=== Begin Enclosure ===

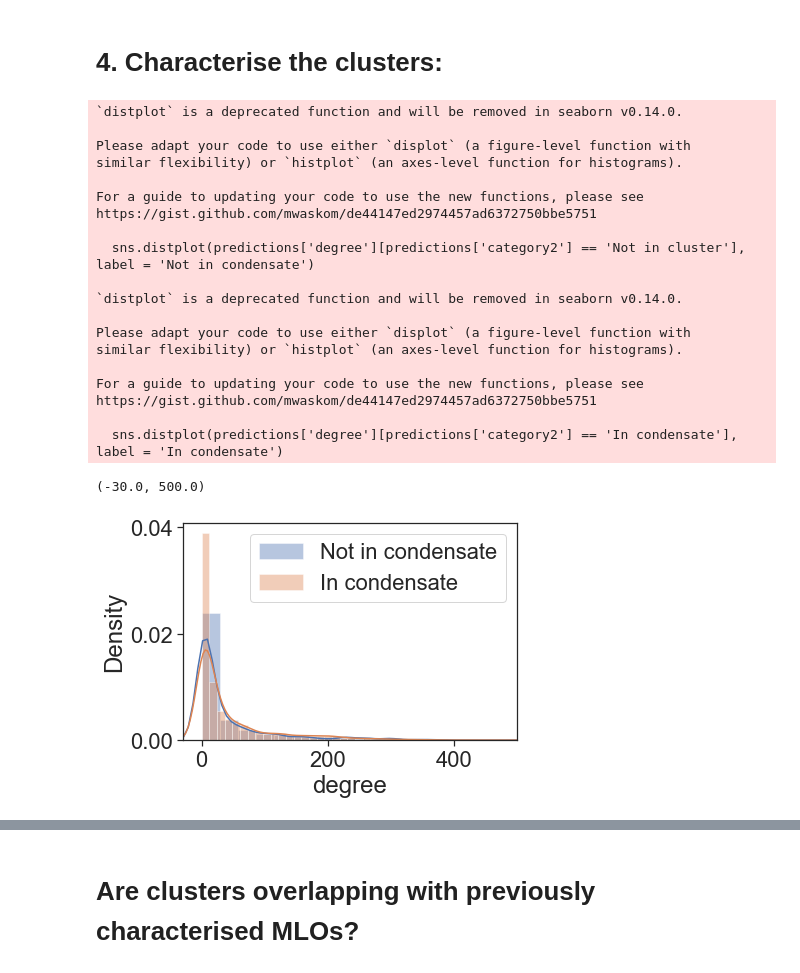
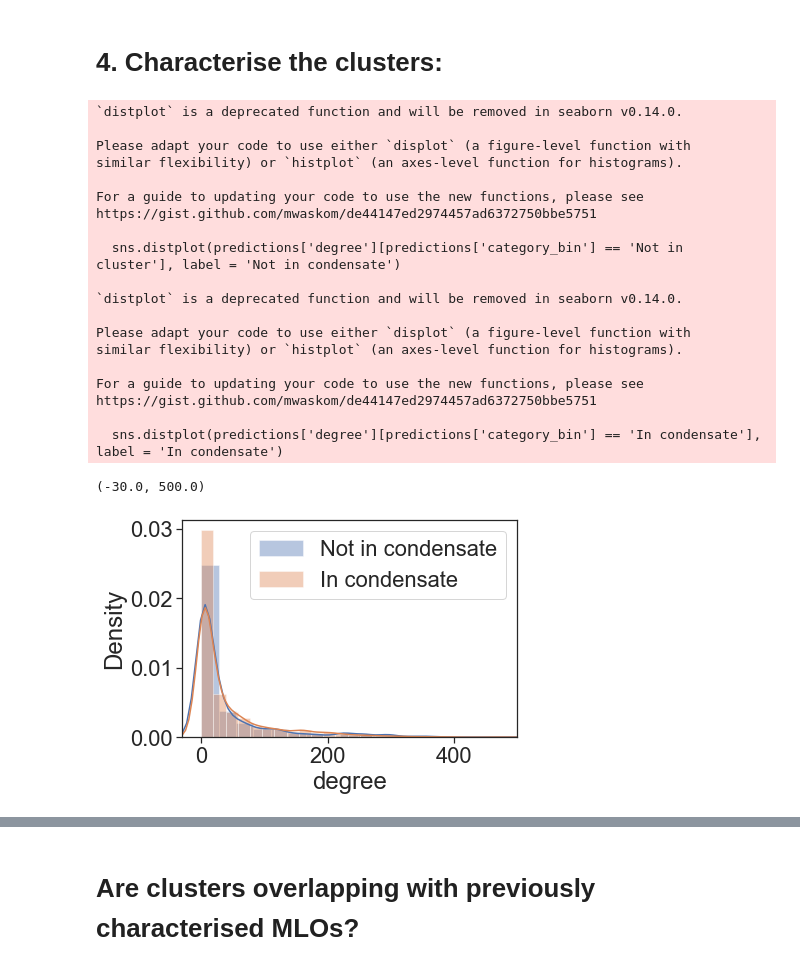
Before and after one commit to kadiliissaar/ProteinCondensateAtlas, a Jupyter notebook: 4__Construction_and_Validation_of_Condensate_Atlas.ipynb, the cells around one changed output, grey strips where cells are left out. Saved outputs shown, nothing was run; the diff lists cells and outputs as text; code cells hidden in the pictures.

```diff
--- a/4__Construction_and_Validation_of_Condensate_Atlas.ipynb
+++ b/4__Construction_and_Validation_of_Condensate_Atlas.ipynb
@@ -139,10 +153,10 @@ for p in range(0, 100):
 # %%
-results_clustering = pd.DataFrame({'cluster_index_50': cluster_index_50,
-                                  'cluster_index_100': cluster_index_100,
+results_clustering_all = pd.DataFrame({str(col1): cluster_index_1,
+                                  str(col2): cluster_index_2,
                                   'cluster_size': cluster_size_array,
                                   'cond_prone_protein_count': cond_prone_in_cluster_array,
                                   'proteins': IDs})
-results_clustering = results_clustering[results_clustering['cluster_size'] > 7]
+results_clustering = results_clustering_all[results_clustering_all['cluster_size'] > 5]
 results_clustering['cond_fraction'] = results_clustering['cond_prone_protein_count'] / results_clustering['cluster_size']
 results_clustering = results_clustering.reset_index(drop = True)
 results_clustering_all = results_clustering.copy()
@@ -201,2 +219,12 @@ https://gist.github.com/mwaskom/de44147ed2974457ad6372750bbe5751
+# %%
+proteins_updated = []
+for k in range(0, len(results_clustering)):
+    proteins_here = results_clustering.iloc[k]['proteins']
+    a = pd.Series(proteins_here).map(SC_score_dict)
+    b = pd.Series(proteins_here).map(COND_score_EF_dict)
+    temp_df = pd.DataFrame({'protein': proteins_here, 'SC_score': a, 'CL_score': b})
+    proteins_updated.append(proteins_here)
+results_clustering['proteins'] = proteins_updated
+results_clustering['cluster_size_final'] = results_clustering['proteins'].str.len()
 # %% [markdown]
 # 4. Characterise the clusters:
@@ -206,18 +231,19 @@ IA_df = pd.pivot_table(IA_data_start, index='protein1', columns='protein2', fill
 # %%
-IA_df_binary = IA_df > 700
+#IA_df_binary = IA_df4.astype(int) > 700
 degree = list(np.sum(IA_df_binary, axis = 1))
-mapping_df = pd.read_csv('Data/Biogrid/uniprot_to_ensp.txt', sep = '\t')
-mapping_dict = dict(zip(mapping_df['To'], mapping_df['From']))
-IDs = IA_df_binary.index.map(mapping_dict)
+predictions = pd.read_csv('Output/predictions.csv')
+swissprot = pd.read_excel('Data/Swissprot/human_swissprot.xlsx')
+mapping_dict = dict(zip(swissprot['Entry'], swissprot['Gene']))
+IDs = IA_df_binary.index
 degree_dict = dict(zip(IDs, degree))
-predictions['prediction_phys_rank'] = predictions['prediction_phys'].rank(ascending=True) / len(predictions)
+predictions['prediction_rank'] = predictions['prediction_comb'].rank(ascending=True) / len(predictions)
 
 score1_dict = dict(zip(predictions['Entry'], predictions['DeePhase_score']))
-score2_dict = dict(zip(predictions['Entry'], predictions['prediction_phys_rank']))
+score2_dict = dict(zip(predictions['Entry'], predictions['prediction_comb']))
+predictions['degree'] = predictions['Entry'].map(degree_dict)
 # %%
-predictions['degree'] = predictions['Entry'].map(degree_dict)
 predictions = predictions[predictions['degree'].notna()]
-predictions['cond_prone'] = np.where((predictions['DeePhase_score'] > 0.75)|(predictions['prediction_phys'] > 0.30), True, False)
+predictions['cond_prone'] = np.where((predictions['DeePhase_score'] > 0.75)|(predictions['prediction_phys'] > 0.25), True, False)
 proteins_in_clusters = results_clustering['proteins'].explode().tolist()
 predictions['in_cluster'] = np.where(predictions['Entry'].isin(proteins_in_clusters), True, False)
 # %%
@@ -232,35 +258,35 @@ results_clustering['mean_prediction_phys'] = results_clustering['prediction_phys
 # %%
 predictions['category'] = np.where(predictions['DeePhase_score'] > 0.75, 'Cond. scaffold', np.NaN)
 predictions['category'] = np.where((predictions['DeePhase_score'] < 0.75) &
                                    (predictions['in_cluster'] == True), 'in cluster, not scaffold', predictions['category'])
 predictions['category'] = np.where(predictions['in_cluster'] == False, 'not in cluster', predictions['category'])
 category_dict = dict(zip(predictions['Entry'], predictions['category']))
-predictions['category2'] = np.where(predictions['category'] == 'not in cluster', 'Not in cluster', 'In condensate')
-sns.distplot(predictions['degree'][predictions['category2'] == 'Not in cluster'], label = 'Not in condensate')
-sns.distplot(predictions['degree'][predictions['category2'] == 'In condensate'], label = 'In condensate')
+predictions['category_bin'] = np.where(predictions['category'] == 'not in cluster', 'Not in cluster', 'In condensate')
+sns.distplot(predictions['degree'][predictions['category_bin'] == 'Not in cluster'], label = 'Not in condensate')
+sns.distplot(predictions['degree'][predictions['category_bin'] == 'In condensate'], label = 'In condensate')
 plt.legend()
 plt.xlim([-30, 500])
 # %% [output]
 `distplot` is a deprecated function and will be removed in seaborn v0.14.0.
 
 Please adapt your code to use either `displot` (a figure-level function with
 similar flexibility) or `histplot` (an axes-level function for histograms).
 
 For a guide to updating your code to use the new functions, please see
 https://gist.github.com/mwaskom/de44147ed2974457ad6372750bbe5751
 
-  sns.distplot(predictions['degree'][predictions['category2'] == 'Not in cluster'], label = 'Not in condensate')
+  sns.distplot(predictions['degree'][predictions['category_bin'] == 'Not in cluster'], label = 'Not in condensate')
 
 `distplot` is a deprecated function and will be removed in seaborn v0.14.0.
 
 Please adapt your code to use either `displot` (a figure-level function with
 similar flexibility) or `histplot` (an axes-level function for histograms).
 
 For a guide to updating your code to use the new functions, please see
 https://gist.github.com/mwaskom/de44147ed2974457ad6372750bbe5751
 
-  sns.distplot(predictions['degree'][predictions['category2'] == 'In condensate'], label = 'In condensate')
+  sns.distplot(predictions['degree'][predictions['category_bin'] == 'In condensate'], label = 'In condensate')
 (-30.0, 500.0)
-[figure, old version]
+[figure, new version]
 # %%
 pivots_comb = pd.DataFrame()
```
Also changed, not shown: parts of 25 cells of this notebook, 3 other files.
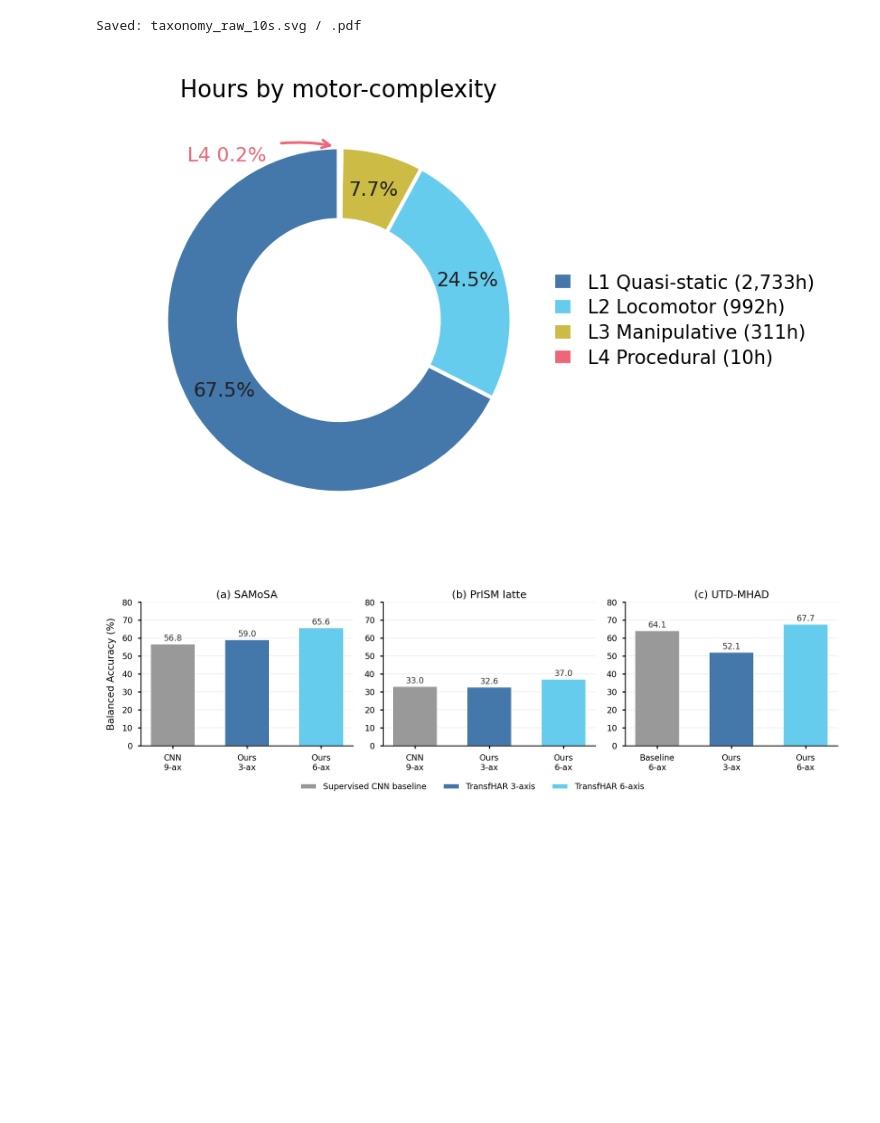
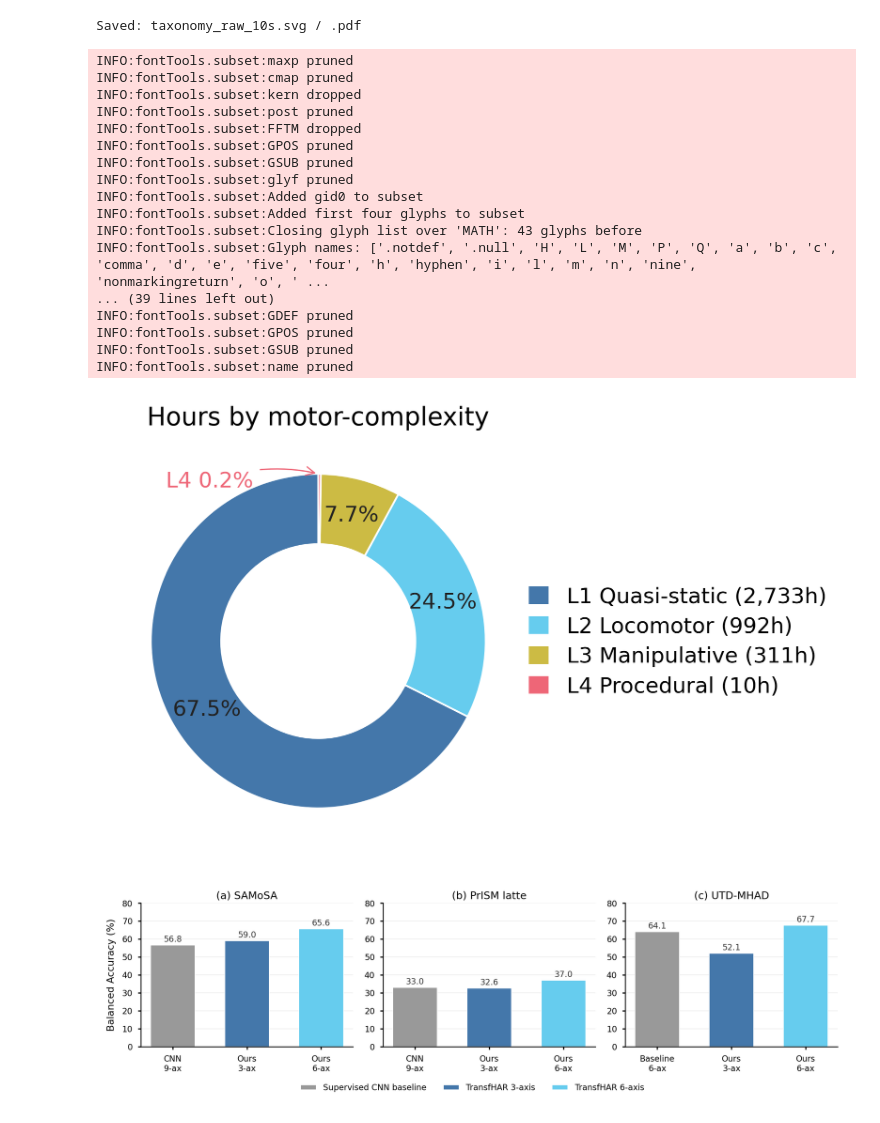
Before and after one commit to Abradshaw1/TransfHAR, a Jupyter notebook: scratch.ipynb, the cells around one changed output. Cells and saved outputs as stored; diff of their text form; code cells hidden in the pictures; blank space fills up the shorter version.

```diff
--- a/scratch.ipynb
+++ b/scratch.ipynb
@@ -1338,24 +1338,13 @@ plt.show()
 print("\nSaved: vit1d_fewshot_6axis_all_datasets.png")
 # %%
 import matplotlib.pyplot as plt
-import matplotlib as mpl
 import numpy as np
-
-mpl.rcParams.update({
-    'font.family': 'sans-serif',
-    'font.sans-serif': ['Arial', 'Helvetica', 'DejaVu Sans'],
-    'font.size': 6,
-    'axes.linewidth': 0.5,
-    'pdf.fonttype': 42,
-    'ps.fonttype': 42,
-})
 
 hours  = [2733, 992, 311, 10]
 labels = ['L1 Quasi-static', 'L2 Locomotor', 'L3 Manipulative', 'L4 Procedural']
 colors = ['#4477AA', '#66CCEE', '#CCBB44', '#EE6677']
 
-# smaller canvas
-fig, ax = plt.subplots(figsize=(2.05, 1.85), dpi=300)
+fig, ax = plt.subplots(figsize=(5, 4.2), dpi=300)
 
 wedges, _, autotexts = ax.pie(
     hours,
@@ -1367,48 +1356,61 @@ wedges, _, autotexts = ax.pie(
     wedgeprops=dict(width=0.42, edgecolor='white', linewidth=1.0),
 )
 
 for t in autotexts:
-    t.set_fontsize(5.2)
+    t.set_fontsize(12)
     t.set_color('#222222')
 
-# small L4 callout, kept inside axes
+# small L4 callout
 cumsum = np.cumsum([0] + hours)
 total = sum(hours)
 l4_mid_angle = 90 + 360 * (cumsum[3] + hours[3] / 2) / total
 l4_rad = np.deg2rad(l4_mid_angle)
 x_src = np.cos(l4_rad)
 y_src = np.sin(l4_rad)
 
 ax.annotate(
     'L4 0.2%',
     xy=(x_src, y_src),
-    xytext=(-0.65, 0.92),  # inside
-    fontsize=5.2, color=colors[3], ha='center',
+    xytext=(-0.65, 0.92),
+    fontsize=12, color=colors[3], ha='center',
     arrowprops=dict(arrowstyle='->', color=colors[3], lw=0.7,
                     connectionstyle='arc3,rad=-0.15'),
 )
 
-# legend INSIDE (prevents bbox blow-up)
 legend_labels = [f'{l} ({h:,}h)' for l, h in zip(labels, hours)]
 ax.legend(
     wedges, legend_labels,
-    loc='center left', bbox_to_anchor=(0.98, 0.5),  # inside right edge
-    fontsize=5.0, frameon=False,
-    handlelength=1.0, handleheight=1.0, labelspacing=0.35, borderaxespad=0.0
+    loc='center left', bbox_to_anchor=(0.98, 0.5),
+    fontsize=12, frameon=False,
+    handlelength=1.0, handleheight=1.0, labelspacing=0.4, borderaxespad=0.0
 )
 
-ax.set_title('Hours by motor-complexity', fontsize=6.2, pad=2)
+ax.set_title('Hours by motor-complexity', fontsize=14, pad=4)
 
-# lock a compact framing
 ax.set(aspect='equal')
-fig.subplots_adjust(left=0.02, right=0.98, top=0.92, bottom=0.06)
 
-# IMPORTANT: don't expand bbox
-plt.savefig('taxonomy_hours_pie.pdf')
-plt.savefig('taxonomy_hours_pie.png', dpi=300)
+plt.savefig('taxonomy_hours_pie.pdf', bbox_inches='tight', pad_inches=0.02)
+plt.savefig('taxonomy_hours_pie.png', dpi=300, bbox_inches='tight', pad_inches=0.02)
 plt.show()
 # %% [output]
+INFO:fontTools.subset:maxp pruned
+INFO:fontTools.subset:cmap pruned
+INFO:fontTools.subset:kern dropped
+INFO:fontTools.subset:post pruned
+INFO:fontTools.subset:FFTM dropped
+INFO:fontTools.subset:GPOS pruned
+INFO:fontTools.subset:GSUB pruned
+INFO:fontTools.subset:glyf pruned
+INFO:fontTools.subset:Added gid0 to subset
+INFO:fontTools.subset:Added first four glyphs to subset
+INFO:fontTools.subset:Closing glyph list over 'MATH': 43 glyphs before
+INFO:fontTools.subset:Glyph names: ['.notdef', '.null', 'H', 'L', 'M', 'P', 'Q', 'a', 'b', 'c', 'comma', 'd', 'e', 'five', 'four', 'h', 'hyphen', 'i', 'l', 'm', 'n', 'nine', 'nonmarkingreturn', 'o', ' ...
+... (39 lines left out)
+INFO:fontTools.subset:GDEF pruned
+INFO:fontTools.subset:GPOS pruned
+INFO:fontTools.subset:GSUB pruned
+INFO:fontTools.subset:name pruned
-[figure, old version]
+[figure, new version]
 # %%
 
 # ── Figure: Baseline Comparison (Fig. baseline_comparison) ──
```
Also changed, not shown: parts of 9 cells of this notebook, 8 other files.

=== End Enclosure ===

# [Description of the task]
Work out the number of lines in this listing that include the word "False". Reply with that number only.

# [Solution to this problem]
6